WHAT THE EXERCISE ASKS:
Could you find each line of the data below that contains the word "size" and copy those lines?
PROVIDED INFORMATION START
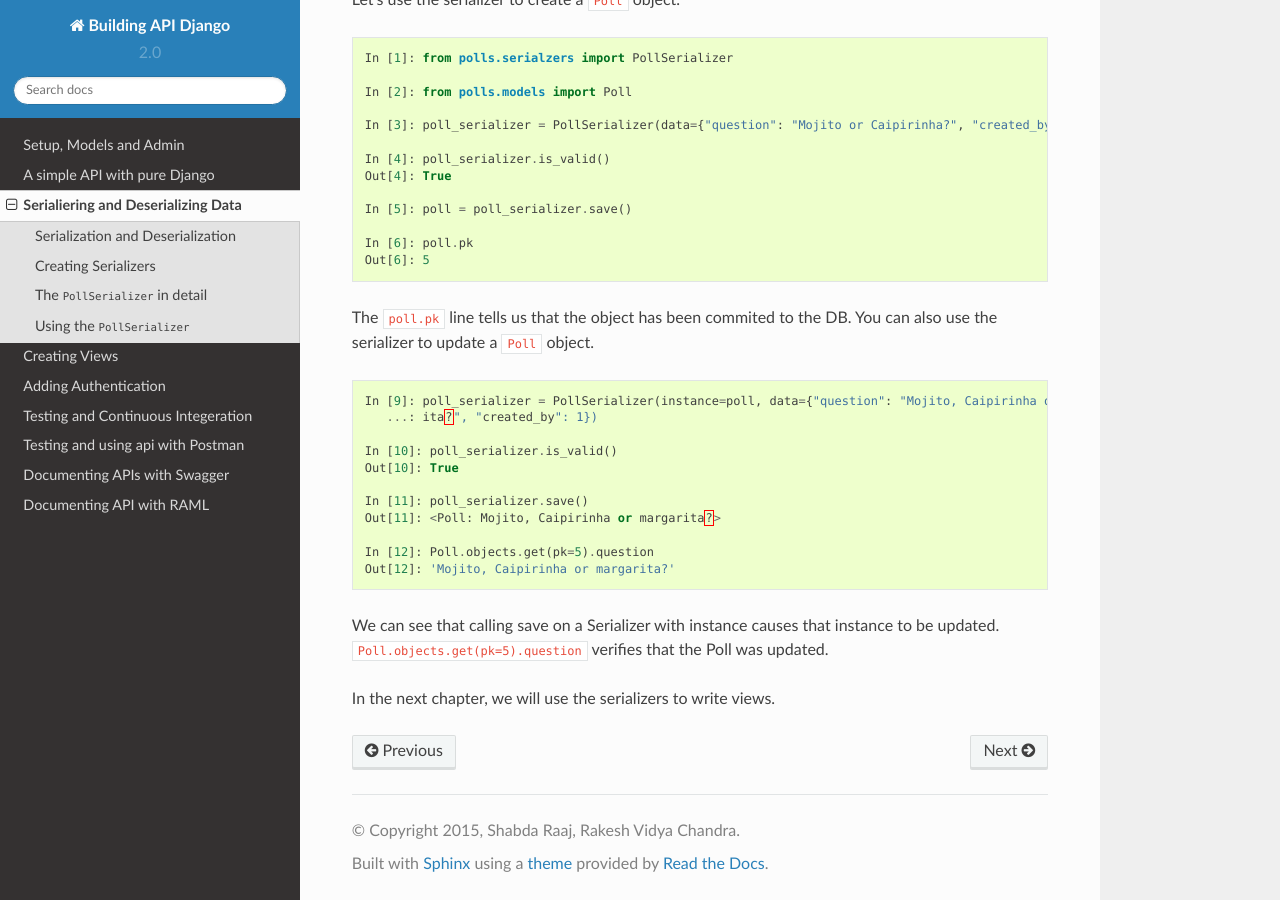
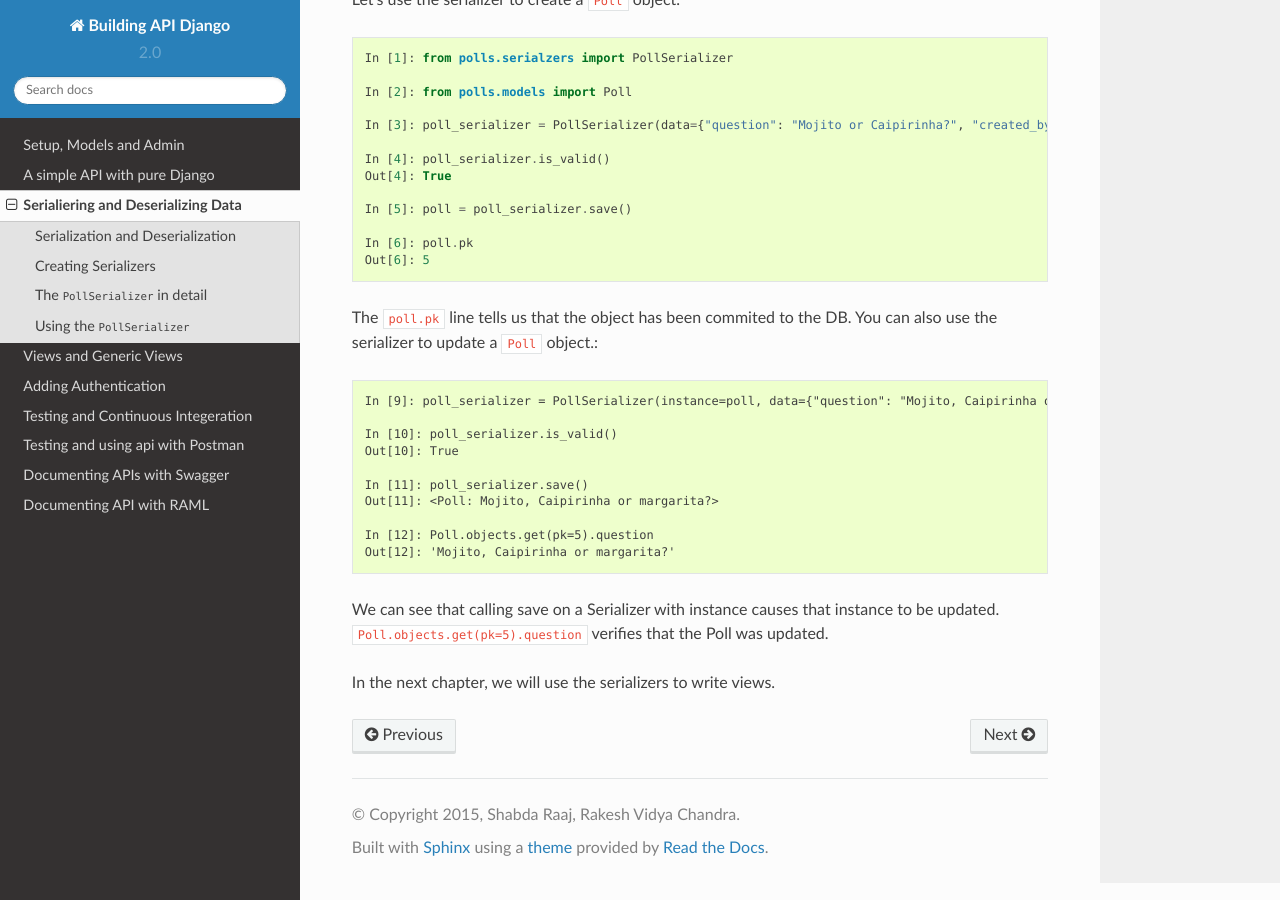
Before and after one commit to agiliq/building-api-django, a Sphinx documentation site: the page built from docs/serailizers.rst, in a window 1280 px wide and 900 px high, scrolled down 1681 px. Built offline with Sphinx 7.4.7 and the Read the Docs theme 2.0.0, drawn with Linux system fonts in a browser that asks for light colours.

Commit message:
startingt on view chapter

```diff
--- a/docs/serailizers.rst
+++ b/docs/serailizers.rst
@@ -76,7 +76,7 @@ Using the :code:`PollSerializer`
 
 Let's use the serializer to create a :code:`Poll` object.
 
-.. code-block:: python
+.. code-block:: ipython
 
     In [1]: from polls.serialzers import PollSerializer
 
@@ -93,12 +93,10 @@ Let's use the serializer to create a :code:`Poll` object.
     Out[6]: 5
 
 
-The :code:`poll.pk` line tells us that the object has been commited to the DB. You can also use the serializer to update a :code:`Poll` object.
+The :code:`poll.pk` line tells us that the object has been commited to the DB. You can also use the serializer to update a :code:`Poll` object.::
 
-.. code-block:: python
 
-    In [9]: poll_serializer = PollSerializer(instance=poll, data={"question": "Mojito, Caipirinha or margar
-       ...: ita?", "created_by": 1})
+    In [9]: poll_serializer = PollSerializer(instance=poll, data={"question": "Mojito, Caipirinha or margarita?", "created_by": 1})
 
     In [10]: poll_serializer.is_valid()
     Out[10]: True
--- a/docs/views-and-generic-views.rst
+++ b/docs/views-and-generic-views.rst
@@ -1,3 +1,6 @@
+Views and Generic Views
+============================
+
 
 Creating Views
 ----------------
```
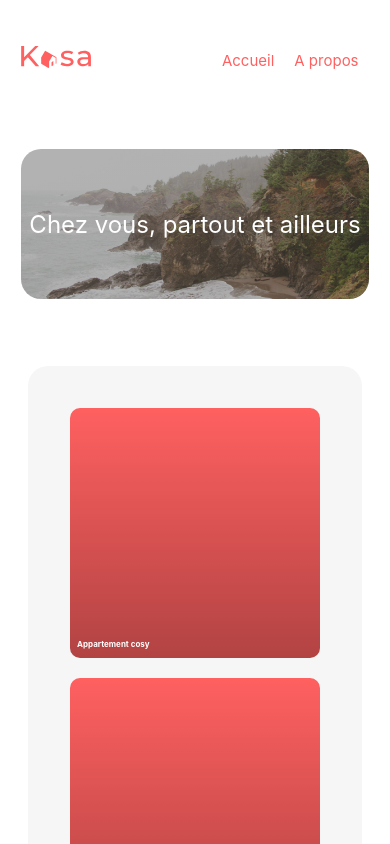
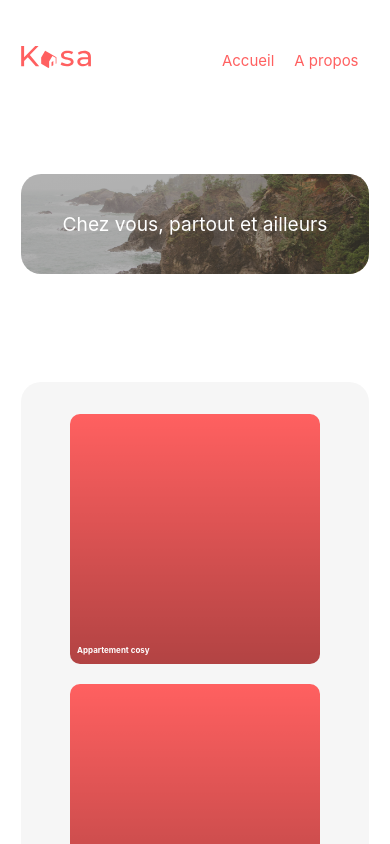
Before and after one commit to VivieRn/Creez_une_application_web_de_location_immobiliere_avec_React, a React (Create React App) app: page / in a window 390 px wide. Shown: the top 844 px of the page. Built offline with nearby package versions, Linux system fonts and the light colour scheme.

Commit message:
Révision du Responsive

```diff
--- a/src/components/rentalList.js
+++ b/src/components/rentalList.js
@@ -8,6 +8,7 @@ import "../style/rentalList.scss";
 function RentalList() {
   return (
     <div className="RentalList">
+      <div className="ctn-flat-list">
         <ul className="flat-list">
           {flatList.map((flat) => (
             <Link to={`/flat/${flat.id}`} key={flat.id}>
@@ -18,6 +19,7 @@ function RentalList() {
           ))}
         </ul>
       </div>
+    </div>
   );
 }
 
--- a/src/style/Banner.scss
+++ b/src/style/Banner.scss
@@ -44,4 +44,16 @@
       }
     }
   }
+  @media (max-width: 400px) {
+    .banner {
+      p {
+        font-size: 1.2em;
+        height: 100px;
+      }
+
+      img {
+        height: 100px;
+      }
+    }
+  }
 }
--- a/src/style/FlatDetails.scss
+++ b/src/style/FlatDetails.scss
@@ -13,7 +13,7 @@
   }
 
   .flatImg {
-    width: 80%;
+    width: 89%;
     height: 600px;
     border-radius: 10px;
     margin-bottom: 1em;
@@ -33,17 +33,17 @@
     cursor: pointer;
 
     &Left {
-      left: 8%;
+      left: 5%;
     }
 
     &Right {
-      right: 8%;
+      right: 5%;
     }
   }
 
   .flatContainer {
     display: flex;
-    width: 80%;
+    width: 89%;
     justify-content: space-between;
   }
 
@@ -115,7 +115,7 @@
 
   .boxDetails3 {
     display: flex;
-    width: 80%;
+    width: 89%;
     justify-content: space-between;
     align-items: flex-start;
     margin-left: auto;
@@ -152,26 +152,27 @@
     font-size: 2em;
     margin-right: 1em;
   }
-
   .open {
     display: flex;
     justify-content: center;
     background-color: #f6f6f6;
     color: #ff6060;
     border-radius: 0 0 10px 10px;
-    max-height: 0;
     overflow: hidden;
-    transition: max-height 0.5s ease-in-out;
+
 
     p {
       margin: 1em;
     }
 
   }
+  .text {
+    max-height: 0;
+    overflow: hidden;
+    transition: max-height 0.8s ease-in-out;
+}
+
 .text.open {
-    max-height: 500px;
-  }
-  .equipements.open {
     max-height: 500px;
 }
 .equipements {
@@ -179,18 +180,23 @@
   display: flex;
   flex-direction: column;
   align-items: center;
+  max-height: 0;
+  overflow: hidden;
+  transition: max-height 0.8s ease-in-out;
+}
+.equipements.open {
+  max-height: 500px;
 }
 .equipements p {
   margin: 0;
 }
-
 
   // Media Queries
 
   @media (max-width: 1400px) {
     .flatImg { height: 500px; }
     .arrowNav { font-size: 8em; }
-    .boxDetails3 { margin-top: 1em; width: 80%; }
+    .boxDetails3 { margin-top: 1em; }
   }
 
   @media (max-width: 1060px) {
@@ -235,14 +241,3 @@
     .stars { font-size: 0.8em;}
   }
 }
-
-// Ajout des animations
-@keyframes fadeIn {
-  0% { opacity: 0; }
-  100% { opacity: 1; }
-}
-
-@keyframes fadeOut {
-  0% { opacity: 1; }
-  100% { opacity: 0; }
-}
--- a/src/style/rentalList.scss
+++ b/src/style/rentalList.scss
@@ -4,16 +4,18 @@
   margin-top: 2em;
 }
 
+.ctn-flat-list {
+  width: 89%;
+}
+
 .flat-list {
   display: grid;
-  grid-template-columns: repeat(3, 1fr);
-  gap: 1fr;
+  justify-items: center;
+  grid-template-columns:  repeat(3,1fr);
   background-color: #f6f6f6;
   border-radius: 20px;
+  gap:20px;
   padding: 2em;
-  margin: 0;
-  margin-bottom: 3em;
-  width: auto;
 }
 
 .flat-item {
@@ -21,20 +23,8 @@
   background: linear-gradient(rgba(0, 0, 0, 0.0), rgba(0, 0, 0, 0.3));
   background-color: #ff6060;
   border-radius: 10px;
-  height: 17em;
-  width: 17em;
-  margin: 10px;
-  display: flex;
-  align-items: center;
-  justify-content: center;
-  flex-direction: column;
-}
-
-.flat-item img {
-  width: 100%;
-  height: 100%;
-  object-fit: cover;
-  border-radius: 10px;
+  height: 19em;
+  width: 19em;
 }
 
 .flat-item h2 {
@@ -49,7 +39,18 @@
   margin-left: 5px;
   padding: 2px;
 }
-
+@media (min-width: 3800px) {
+  .flat-item {
+    height: 27em;
+    width: 27em;
+  }
+}
+@media (max-width: 1600px) {
+  .flat-item {
+    height: 15em;
+    width: 15em;
+  }
+}
 @media (max-width: 1400px) {
   .flat-list {
     grid-template-columns: repeat(2, 1fr);
@@ -59,10 +60,9 @@
 /* Media Query pour les écrans moyens */
 @media (max-width: 1024px) {
   .flat-item {
-    height: 15em;
-    width: 15em;
+    height: 14em;
+    width: 14em;
   }
-
   .flat-item h2 {
     font-size: 12px;
   }
@@ -86,8 +86,8 @@
   }
 
   .flat-item {
-    height: 15em;
-    width: 15em;
+    height: 13em;
+    width: 13em;
   }
 
   .flat-item h2 {
@@ -116,3 +116,13 @@
     font-size: 8px;
   }
 }
+@media (max-width: 300px) {
+  .flat-item {
+    height: 8em;
+    width: 8em;
+  }
+
+  .flat-item h2 {
+    font-size: 6px;
+  }
+}
```
Lines whose indentation alone changed are shown as unchanged.
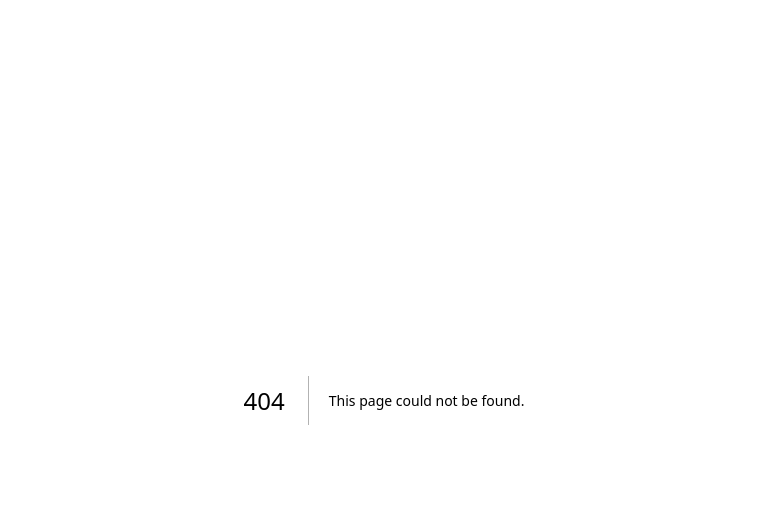
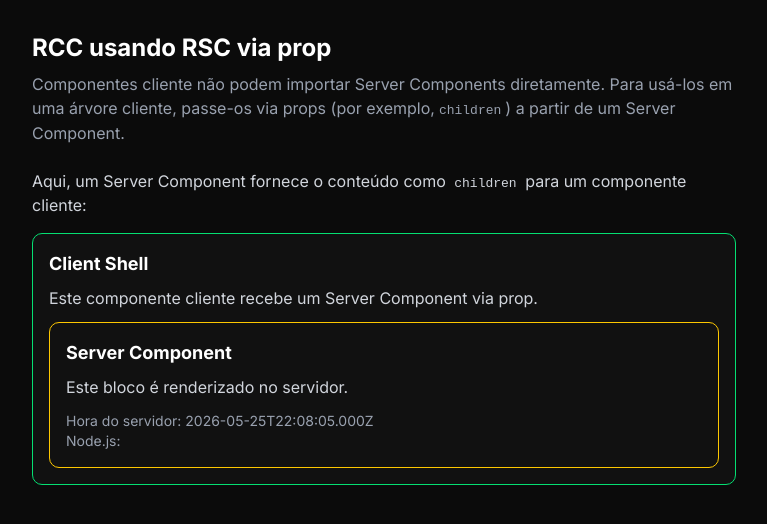
Before and after one commit to thiagowilliam/prompt-manager, a Next.js app: page /rsc-vs-rcc/rcc in a window 1280 px wide. Before the commit this address had no page. Shown: the top 524 px of the page, without its empty margins (256-1023 px from the left). Built offline with nearby package versions, Linux system fonts and the light colour scheme.

Commit message:
feat: create a sidebar component

```diff
--- a/src/app/layout.tsx
+++ b/src/app/layout.tsx
@@ -21,7 +21,13 @@
   return (
     <html lang="en">
       <body className={`${inter.variable} antialiased bg-gray-900 text-white`}>
-        {children}
+        <section className="flex h-screen">
+          <main className="relative flex-1 overflow-auto min-w-0">
+            <div className="p-4 sm:p-6 md:p-8 max-w-full md:max-w-3xl mx-auto h-full">
+              {children}
+            </div>
+          </main>
+        </section>
       </body>
     </html>
   );
--- a/src/app/page.tsx
+++ b/src/app/page.tsx
@@ -1,7 +1,14 @@
 export default function Home() {
   return (
-    <div>
-      <h2>Hello World</h2>
-    </div>
+    <section className="flex min-h-full">
+      <div className="flex flex-1 items-center justify-center">
+        <div className="text-center">
+          <h1 className="text-2xl font-bold mb-4">Selecione um prompt</h1>
+          <p className="text-gray-400">
+            Escolha um prompt da lista ao lado para visualizar e editar
+          </p>
+        </div>
+      </div>
+    </section>
   );
 }
--- /dev/null
+++ b/src/app/rsc-vs-rcc/rcc/page.tsx
@@ -0,0 +1,28 @@
+import { ClientShell } from '@/components/demo/client-wrapper';
+import { ServerOnly } from '@/components/demo/server';
+
+export default function Page() {
+  return (
+    <section className="space-y-6">
+      <header className="space-y-2">
+        <h1 className="text-2xl font-bold">RCC usando RSC via prop</h1>
+        <p className="text-gray-400">
+          Componentes cliente não podem importar Server Components diretamente.
+          Para usá-los em uma árvore cliente, passe-os via props (por exemplo,
+          <code className="mx-1">children</code>) a partir de um Server
+          Component.
+        </p>
+      </header>
+
+      <div className="space-y-4">
+        <p className="text-gray-300">
+          Aqui, um Server Component fornece o conteúdo como{' '}
+          <code className="mx-1">children</code> para um componente cliente:
+        </p>
+        <ClientShell>
+          <ServerOnly />
+        </ClientShell>
+      </div>
+    </section>
+  );
+}
--- /dev/null
+++ b/src/app/rsc-vs-rcc/rsc/page.tsx
@@ -0,0 +1,23 @@
+import { ClientCounter } from '@/components/demo/client';
+
+export default function Page() {
+  return (
+    <section className="space-y-6">
+      <header className="space-y-2">
+        <h1 className="text-2xl font-bold">RSC importando RCC</h1>
+        <p className="text-gray-400">
+          Em Next.js (App Router), páginas e layouts são Server Components por
+          padrão. Eles podem importar e renderizar diretamente componentes
+          cliente.
+        </p>
+      </header>
+
+      <div className="space-y-4">
+        <p className="text-gray-300">
+          Abaixo, um Server Component importou um Client Component interativo:
+        </p>
+        <ClientCounter />
+      </div>
+    </section>
+  );
+}
--- /dev/null
+++ b/src/components/demo/client-wrapper.tsx
@@ -0,0 +1,15 @@
+'use client';
+
+import { ReactNode } from 'react';
+
+export const ClientShell = ({ children }: { children: ReactNode }) => {
+  return (
+    <div className="rounded-lg border border-green-400 bg-gray-800 p-4">
+      <h3 className="text-lg font-semibold mb-2">Client Shell</h3>
+      <p className="text-gray-300">
+        Este componente cliente recebe um Server Component via prop.
+      </p>
+      <div className="mt-3">{children}</div>
+    </div>
+  );
+};
--- /dev/null
+++ b/src/components/demo/client.tsx
@@ -0,0 +1,19 @@
+'use client';
+
+import { Button } from '@/components/ui/button';
+import { useState } from 'react';
+
+export const ClientCounter = () => {
+  const [count, setCount] = useState(0);
+
+  return (
+    <div className="rounded-lg border border-green-400 bg-gray-800 p-4">
+      <h3 className="text-lg font-semibold mb-2">Client Component</h3>
+      <p className="text-gray-300">Este bloco roda no navegador.</p>
+      <div className="mt-3 flex items-center gap-3">
+        <span className="text-sm text-gray-400">Contador: {count}</span>
+        <Button onClick={() => setCount((c) => c + 1)}>Incrementar</Button>
+      </div>
+    </div>
+  );
+};
--- /dev/null
+++ b/src/components/demo/server.tsx
@@ -0,0 +1,15 @@
+export const ServerOnly = () => {
+  const now = new Date().toISOString();
+  const nodeVersion = process.version;
+
+  return (
+    <div className="rounded-lg border border-yellow-400 bg-gray-800 p-4">
+      <h3 className="text-lg font-semibold mb-2">Server Component</h3>
+      <p className="text-gray-300">Este bloco é renderizado no servidor.</p>
+      <div className="mt-3 text-sm text-gray-400">
+        <p>Hora do servidor: {now}</p>
+        <p>Node.js: {nodeVersion}</p>
+      </div>
+    </div>
+  );
+};
--- /dev/null
+++ b/src/components/sidebar/index.ts
@@ -0,0 +1 @@
+export * from './sidebar';
--- /dev/null
+++ b/src/components/sidebar/sidebar-content.tsx
@@ -0,0 +1,7 @@
+export const SidebarContent = () => {
+  return (
+    <aside>
+      <h2>Aside</h2>
+    </aside>
+  );
+};
--- /dev/null
+++ b/src/components/sidebar/sidebar.tsx
@@ -0,0 +1,8 @@
+import { prisma } from '@/lib/prisma';
+import { SidebarContent } from './sidebar-content';
+
+export const Sidebar = async () => {
+  const promtps = await prisma.prompt.findMany();
+
+  return <SidebarContent />;
+};
--- a/src/components/ui/button.tsx
+++ b/src/components/ui/button.tsx
@@ -41,8 +41,8 @@
 
 function Button({
   className,
-  variant = 'default',
-  size = 'default',
+  variant,
+  size,
   asChild = false,
   ...props
 }: React.ComponentProps<'button'> &
@@ -54,8 +54,6 @@
   return (
     <Comp
       data-slot="button"
-      data-variant={variant}
-      data-size={size}
       className={cn(buttonVariants({ variant, size, className }))}
       {...props}
     />
```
PROVIDED INFORMATION END
EXERCISE ANSWER:
+        font-size: 1.2em;
     font-size: 2em;
     .arrowNav { font-size: 8em; }
     .stars { font-size: 0.8em;}
     font-size: 12px;
     font-size: 8px;
+    font-size: 6px;
-  size = 'default',
+  size,
-      data-size={size}
       className={cn(buttonVariants({ variant, size, className }))}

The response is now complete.